Give every entry again, word for word.

>>>

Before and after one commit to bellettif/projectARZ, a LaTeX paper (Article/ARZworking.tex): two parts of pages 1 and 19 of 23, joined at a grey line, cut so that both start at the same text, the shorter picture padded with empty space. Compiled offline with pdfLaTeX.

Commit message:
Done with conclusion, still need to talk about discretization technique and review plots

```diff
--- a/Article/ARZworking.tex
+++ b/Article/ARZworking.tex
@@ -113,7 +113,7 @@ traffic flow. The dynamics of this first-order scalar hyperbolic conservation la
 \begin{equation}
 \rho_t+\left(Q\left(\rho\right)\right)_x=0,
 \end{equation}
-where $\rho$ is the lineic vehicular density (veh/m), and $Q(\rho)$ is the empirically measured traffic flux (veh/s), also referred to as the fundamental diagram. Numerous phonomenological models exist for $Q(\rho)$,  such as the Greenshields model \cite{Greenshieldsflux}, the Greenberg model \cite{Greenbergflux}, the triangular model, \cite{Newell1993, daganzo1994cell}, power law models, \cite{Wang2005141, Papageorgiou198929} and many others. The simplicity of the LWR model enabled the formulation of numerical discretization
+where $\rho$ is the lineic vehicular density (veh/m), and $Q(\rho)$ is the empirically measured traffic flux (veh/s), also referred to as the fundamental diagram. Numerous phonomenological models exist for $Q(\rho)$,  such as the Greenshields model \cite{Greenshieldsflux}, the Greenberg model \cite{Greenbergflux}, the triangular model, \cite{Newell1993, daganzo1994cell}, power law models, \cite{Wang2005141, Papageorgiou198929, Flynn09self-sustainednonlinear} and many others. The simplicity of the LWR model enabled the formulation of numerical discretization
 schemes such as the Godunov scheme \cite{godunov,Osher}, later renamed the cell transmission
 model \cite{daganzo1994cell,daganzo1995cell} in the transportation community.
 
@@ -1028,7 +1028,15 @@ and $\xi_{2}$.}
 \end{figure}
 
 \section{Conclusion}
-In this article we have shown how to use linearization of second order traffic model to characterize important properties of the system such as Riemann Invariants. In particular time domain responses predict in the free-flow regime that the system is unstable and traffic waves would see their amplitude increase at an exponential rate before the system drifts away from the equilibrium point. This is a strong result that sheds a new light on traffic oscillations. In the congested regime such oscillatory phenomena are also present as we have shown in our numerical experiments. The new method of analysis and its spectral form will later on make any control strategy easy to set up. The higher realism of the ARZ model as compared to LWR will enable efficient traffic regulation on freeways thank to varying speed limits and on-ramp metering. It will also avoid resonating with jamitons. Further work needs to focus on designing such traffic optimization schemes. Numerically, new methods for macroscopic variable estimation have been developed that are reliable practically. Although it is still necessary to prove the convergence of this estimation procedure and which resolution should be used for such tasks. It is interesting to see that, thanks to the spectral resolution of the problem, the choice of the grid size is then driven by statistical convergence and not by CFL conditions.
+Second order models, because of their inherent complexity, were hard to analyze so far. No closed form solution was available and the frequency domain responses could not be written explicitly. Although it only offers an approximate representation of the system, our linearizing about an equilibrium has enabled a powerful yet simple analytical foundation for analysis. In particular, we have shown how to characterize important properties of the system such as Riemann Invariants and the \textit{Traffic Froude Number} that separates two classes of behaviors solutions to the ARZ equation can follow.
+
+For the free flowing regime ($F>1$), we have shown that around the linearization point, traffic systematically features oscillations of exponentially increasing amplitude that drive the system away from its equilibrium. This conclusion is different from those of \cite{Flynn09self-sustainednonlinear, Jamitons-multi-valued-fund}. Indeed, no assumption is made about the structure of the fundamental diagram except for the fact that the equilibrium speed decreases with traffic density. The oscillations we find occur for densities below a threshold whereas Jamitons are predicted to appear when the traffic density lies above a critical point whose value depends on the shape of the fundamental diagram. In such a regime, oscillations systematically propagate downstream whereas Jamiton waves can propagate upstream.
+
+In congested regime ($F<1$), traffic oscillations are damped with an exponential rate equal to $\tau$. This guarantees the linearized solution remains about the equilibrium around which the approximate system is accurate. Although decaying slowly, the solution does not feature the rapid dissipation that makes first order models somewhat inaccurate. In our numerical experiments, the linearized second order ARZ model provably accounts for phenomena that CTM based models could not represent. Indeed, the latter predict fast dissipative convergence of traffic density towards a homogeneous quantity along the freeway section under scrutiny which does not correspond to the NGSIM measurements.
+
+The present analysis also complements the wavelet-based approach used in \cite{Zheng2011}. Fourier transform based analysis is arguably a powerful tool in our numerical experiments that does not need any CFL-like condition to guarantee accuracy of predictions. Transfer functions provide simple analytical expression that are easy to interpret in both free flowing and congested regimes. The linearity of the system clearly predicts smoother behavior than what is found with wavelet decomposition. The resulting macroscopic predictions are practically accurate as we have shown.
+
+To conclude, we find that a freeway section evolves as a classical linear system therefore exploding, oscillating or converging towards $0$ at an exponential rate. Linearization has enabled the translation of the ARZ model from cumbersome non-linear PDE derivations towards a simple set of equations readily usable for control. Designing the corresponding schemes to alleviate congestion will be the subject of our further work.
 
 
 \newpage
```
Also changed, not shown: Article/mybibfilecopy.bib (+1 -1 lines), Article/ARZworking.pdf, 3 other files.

<<<

Reply:
Before and after one commit to bellettif/projectARZ, a LaTeX paper (Article/ARZworking.tex): two parts of pages 1 and 19 of 23, joined at a grey line, cut so that both start at the same text, the shorter picture padded with empty space. Compiled offline with pdfLaTeX.

Commit message:
Done with conclusion, still need to talk about discretization technique and review plots

```diff
--- a/Article/ARZworking.tex
+++ b/Article/ARZworking.tex
@@ -113,7 +113,7 @@ traffic flow. The dynamics of this first-order scalar hyperbolic conservation la
 \begin{equation}
 \rho_t+\left(Q\left(\rho\right)\right)_x=0,
 \end{equation}
-where $\rho$ is the lineic vehicular density (veh/m), and $Q(\rho)$ is the empirically measured traffic flux (veh/s), also referred to as the fundamental diagram. Numerous phonomenological models exist for $Q(\rho)$,  such as the Greenshields model \cite{Greenshieldsflux}, the Greenberg model \cite{Greenbergflux}, the triangular model, \cite{Newell1993, daganzo1994cell}, power law models, \cite{Wang2005141, Papageorgiou198929} and many others. The simplicity of the LWR model enabled the formulation of numerical discretization
+where $\rho$ is the lineic vehicular density (veh/m), and $Q(\rho)$ is the empirically measured traffic flux (veh/s), also referred to as the fundamental diagram. Numerous phonomenological models exist for $Q(\rho)$,  such as the Greenshields model \cite{Greenshieldsflux}, the Greenberg model \cite{Greenbergflux}, the triangular model, \cite{Newell1993, daganzo1994cell}, power law models, \cite{Wang2005141, Papageorgiou198929, Flynn09self-sustainednonlinear} and many others. The simplicity of the LWR model enabled the formulation of numerical discretization
 schemes such as the Godunov scheme \cite{godunov,Osher}, later renamed the cell transmission
 model \cite{daganzo1994cell,daganzo1995cell} in the transportation community.
 
@@ -1028,7 +1028,15 @@ and $\xi_{2}$.}
 \end{figure}
 
 \section{Conclusion}
-In this article we have shown how to use linearization of second order traffic model to characterize important properties of the system such as Riemann Invariants. In particular time domain responses predict in the free-flow regime that the system is unstable and traffic waves would see their amplitude increase at an exponential rate before the system drifts away from the equilibrium point. This is a strong result that sheds a new light on traffic oscillations. In the congested regime such oscillatory phenomena are also present as we have shown in our numerical experiments. The new method of analysis and its spectral form will later on make any control strategy easy to set up. The higher realism of the ARZ model as compared to LWR will enable efficient traffic regulation on freeways thank to varying speed limits and on-ramp metering. It will also avoid resonating with jamitons. Further work needs to focus on designing such traffic optimization schemes. Numerically, new methods for macroscopic variable estimation have been developed that are reliable practically. Although it is still necessary to prove the convergence of this estimation procedure and which resolution should be used for such tasks. It is interesting to see that, thanks to the spectral resolution of the problem, the choice of the grid size is then driven by statistical convergence and not by CFL conditions.
+Second order models, because of their inherent complexity, were hard to analyze so far. No closed form solution was available and the frequency domain responses could not be written explicitly. Although it only offers an approximate representation of the system, our linearizing about an equilibrium has enabled a powerful yet simple analytical foundation for analysis. In particular, we have shown how to characterize important properties of the system such as Riemann Invariants and the \textit{Traffic Froude Number} that separates two classes of behaviors solutions to the ARZ equation can follow.
+
+For the free flowing regime ($F>1$), we have shown that around the linearization point, traffic systematically features oscillations of exponentially increasing amplitude that drive the system away from its equilibrium. This conclusion is different from those of \cite{Flynn09self-sustainednonlinear, Jamitons-multi-valued-fund}. Indeed, no assumption is made about the structure of the fundamental diagram except for the fact that the equilibrium speed decreases with traffic density. The oscillations we find occur for densities below a threshold whereas Jamitons are predicted to appear when the traffic density lies above a critical point whose value depends on the shape of the fundamental diagram. In such a regime, oscillations systematically propagate downstream whereas Jamiton waves can propagate upstream.
+
+In congested regime ($F<1$), traffic oscillations are damped with an exponential rate equal to $\tau$. This guarantees the linearized solution remains about the equilibrium around which the approximate system is accurate. Although decaying slowly, the solution does not feature the rapid dissipation that makes first order models somewhat inaccurate. In our numerical experiments, the linearized second order ARZ model provably accounts for phenomena that CTM based models could not represent. Indeed, the latter predict fast dissipative convergence of traffic density towards a homogeneous quantity along the freeway section under scrutiny which does not correspond to the NGSIM measurements.
+
+The present analysis also complements the wavelet-based approach used in \cite{Zheng2011}. Fourier transform based analysis is arguably a powerful tool in our numerical experiments that does not need any CFL-like condition to guarantee accuracy of predictions. Transfer functions provide simple analytical expression that are easy to interpret in both free flowing and congested regimes. The linearity of the system clearly predicts smoother behavior than what is found with wavelet decomposition. The resulting macroscopic predictions are practically accurate as we have shown.
+
+To conclude, we find that a freeway section evolves as a classical linear system therefore exploding, oscillating or converging towards $0$ at an exponential rate. Linearization has enabled the translation of the ARZ model from cumbersome non-linear PDE derivations towards a simple set of equations readily usable for control. Designing the corresponding schemes to alleviate congestion will be the subject of our further work.
 
 
 \newpage
```
Also changed, not shown: Article/mybibfilecopy.bib (+1 -1 lines), Article/ARZworking.pdf, 3 other files.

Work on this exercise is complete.